* **PROBLEM TO SOLVE**
Every line of the records below that holds the word "fonts" belongs in the answer.

* **AVAILABLE DATA**
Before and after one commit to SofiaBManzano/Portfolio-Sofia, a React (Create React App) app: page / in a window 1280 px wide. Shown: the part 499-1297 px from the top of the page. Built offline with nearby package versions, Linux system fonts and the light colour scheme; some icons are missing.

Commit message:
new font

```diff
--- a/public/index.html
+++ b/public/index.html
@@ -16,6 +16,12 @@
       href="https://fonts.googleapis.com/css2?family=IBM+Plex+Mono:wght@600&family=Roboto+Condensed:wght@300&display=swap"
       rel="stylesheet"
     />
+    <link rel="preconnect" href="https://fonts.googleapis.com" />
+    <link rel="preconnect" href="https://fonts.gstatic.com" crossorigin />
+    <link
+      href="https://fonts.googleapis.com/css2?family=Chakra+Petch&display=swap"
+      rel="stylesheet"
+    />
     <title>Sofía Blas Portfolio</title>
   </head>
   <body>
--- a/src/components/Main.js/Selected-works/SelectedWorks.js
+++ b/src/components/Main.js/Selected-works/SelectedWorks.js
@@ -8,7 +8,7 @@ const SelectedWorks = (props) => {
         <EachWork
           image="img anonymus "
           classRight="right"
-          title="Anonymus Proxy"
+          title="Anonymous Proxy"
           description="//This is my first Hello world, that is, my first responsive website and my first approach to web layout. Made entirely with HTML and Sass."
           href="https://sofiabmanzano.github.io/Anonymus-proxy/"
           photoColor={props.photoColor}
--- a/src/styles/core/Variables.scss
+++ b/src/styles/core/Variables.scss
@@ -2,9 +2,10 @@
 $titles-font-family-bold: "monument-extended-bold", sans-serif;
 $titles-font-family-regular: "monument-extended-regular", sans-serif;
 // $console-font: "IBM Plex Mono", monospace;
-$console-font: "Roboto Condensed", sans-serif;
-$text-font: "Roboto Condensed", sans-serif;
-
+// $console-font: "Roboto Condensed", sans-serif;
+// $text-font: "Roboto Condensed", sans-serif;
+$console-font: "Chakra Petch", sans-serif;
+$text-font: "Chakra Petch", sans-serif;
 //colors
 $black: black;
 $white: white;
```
...
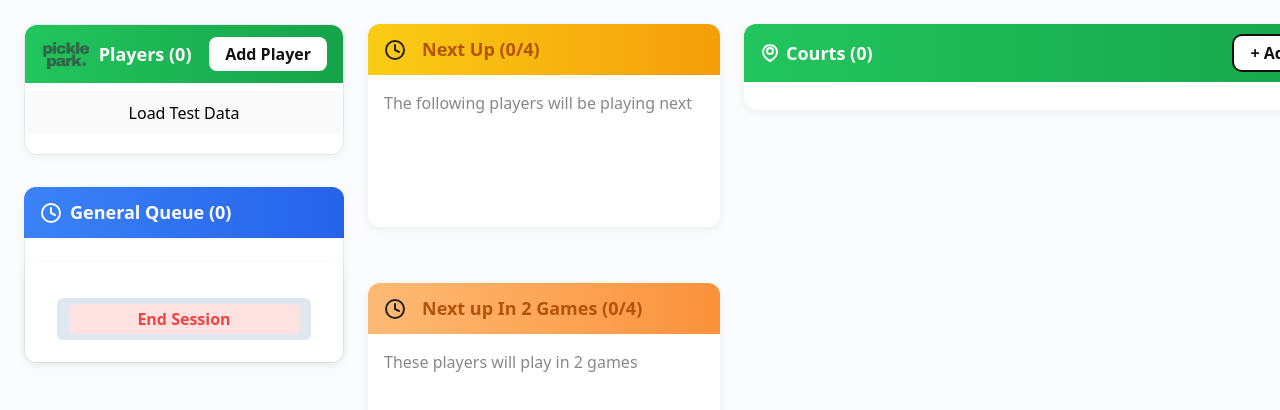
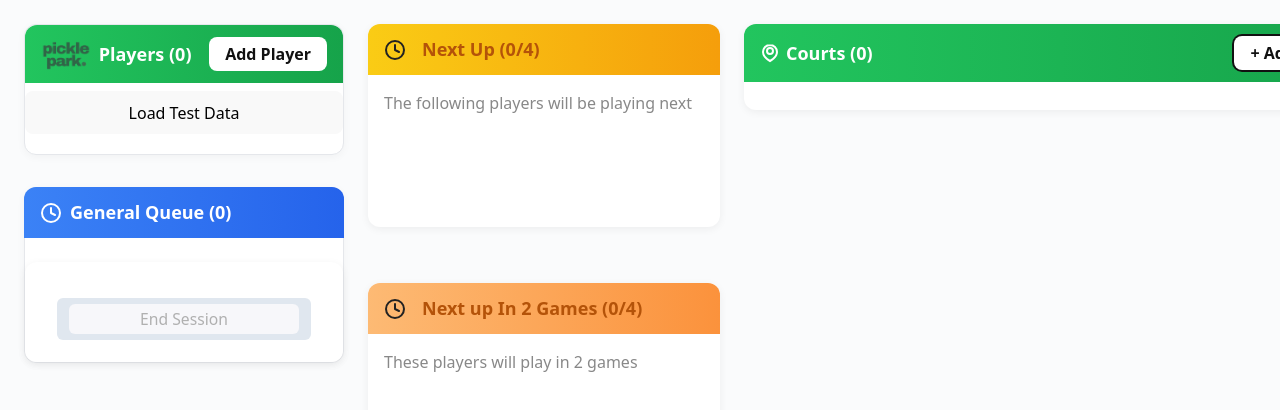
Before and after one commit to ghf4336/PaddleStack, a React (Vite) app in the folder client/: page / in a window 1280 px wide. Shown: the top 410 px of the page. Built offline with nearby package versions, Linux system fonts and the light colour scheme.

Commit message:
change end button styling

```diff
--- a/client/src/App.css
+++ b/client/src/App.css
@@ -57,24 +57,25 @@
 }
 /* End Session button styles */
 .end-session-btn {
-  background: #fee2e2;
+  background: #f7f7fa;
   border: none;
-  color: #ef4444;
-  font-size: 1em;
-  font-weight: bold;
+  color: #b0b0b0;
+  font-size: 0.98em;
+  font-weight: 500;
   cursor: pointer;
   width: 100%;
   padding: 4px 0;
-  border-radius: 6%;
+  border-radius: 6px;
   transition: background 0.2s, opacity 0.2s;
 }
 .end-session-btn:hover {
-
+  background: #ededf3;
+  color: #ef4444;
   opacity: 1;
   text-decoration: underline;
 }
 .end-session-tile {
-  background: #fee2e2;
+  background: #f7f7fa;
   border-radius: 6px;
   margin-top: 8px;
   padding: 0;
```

* **WRITTEN SOLUTION**
Before and after one commit to SofiaBManzano/Portfolio-Sofia, a React (Create React App) app: page / in a window 1280 px wide. Shown: the part 499-1297 px from the top of the page. Built offline with nearby package versions, Linux system fonts and the light colour scheme; some icons are missing.
       href="https://fonts.googleapis.com/css2?family=IBM+Plex+Mono:wght@600&family=Roboto+Condensed:wght@300&display=swap"
+    <link rel="preconnect" href="https://fonts.googleapis.com" />
+    <link rel="preconnect" href="https://fonts.gstatic.com" crossorigin />
+      href="https://fonts.googleapis.com/css2?family=Chakra+Petch&display=swap"
Before and after one commit to ghf4336/PaddleStack, a React (Vite) app in the folder client/: page / in a window 1280 px wide. Shown: the top 410 px of the page. Built offline with nearby package versions, Linux system fonts and the light colour scheme.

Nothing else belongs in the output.